INPUT DATA: Begin
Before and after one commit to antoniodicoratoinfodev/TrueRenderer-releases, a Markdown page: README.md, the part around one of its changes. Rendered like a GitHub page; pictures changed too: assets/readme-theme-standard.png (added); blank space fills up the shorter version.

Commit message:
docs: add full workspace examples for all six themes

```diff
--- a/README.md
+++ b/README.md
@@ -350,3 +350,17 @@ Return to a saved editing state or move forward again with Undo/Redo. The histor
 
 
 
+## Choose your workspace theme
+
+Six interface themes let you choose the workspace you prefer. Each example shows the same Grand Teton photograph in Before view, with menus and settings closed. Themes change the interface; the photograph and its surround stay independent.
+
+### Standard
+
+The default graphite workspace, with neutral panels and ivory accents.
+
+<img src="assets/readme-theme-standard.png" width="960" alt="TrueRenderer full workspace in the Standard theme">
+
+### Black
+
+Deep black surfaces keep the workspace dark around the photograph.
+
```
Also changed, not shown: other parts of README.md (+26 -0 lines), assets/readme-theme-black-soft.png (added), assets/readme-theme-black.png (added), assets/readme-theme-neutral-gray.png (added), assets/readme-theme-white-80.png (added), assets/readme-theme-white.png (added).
INPUT DATA: End
INPUT DATA: Begin
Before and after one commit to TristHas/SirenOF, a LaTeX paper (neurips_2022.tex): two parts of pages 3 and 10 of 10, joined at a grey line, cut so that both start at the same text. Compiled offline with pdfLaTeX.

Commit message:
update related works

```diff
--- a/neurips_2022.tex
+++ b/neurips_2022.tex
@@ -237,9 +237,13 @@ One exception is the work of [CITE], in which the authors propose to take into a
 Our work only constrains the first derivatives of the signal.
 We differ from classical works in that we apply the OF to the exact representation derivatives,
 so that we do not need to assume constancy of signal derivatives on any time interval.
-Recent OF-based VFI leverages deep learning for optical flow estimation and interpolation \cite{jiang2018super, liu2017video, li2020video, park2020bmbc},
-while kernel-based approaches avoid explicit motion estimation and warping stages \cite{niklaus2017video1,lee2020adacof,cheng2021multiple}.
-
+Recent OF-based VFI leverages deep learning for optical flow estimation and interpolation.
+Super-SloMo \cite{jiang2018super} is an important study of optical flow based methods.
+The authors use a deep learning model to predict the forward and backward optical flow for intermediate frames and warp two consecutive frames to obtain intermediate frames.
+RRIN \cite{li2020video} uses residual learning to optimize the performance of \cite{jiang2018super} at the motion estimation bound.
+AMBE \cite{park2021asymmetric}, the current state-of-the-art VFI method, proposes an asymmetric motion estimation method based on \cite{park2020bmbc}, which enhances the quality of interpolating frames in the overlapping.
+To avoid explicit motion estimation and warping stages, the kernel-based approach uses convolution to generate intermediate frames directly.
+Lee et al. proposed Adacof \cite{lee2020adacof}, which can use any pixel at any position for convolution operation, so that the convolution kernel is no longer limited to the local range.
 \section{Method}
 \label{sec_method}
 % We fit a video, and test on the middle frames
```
INPUT DATA: End
INPUT DATA: Begin
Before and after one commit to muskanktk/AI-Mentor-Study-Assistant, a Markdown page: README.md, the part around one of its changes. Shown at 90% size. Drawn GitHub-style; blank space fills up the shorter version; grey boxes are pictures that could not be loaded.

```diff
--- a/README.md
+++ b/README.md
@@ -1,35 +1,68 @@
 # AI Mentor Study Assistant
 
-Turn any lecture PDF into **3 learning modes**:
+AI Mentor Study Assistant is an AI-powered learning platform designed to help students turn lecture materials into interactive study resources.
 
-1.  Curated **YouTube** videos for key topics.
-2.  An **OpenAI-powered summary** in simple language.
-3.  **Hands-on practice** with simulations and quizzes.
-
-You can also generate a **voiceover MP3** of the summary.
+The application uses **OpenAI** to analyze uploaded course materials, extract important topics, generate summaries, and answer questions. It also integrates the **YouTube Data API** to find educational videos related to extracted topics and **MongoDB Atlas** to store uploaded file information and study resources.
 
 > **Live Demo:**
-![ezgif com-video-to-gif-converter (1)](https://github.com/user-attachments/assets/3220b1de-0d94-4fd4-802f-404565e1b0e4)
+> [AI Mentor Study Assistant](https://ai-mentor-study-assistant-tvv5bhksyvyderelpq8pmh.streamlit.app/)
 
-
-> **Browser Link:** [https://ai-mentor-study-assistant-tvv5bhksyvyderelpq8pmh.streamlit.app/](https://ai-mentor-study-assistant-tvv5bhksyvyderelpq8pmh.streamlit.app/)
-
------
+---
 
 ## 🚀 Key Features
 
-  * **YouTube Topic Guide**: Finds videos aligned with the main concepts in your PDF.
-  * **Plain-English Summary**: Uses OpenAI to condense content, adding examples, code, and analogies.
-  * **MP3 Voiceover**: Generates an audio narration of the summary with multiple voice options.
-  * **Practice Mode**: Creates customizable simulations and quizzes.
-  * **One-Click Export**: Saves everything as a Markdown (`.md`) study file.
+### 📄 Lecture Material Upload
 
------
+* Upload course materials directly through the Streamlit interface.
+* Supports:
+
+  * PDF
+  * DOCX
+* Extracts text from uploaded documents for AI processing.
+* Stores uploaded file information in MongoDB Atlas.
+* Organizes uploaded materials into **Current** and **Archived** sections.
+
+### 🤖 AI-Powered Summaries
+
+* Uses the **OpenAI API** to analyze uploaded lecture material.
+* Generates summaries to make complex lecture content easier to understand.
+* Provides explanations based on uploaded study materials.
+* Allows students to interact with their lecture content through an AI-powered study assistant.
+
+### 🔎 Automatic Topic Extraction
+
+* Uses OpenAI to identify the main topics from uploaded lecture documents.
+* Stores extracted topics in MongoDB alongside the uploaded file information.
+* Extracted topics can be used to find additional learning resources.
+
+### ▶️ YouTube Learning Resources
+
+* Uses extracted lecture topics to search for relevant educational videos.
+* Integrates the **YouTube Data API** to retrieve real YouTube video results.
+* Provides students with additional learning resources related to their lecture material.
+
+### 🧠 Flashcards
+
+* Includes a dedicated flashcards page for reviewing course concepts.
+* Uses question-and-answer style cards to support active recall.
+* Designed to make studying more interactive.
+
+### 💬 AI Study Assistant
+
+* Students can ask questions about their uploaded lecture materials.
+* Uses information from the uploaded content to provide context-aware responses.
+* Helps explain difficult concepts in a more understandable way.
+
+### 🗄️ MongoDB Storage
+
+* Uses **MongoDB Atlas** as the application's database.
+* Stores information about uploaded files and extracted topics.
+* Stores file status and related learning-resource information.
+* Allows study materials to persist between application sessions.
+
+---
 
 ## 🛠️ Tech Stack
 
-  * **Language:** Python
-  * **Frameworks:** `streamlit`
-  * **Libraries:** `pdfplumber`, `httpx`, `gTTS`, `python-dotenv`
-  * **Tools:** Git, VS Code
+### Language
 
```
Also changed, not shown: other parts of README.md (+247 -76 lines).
INPUT DATA: End
# WORK REQUIRED
Say how many lines in the records include the string "from", giving the figure by itself.

# EXPECTED ANSWER
4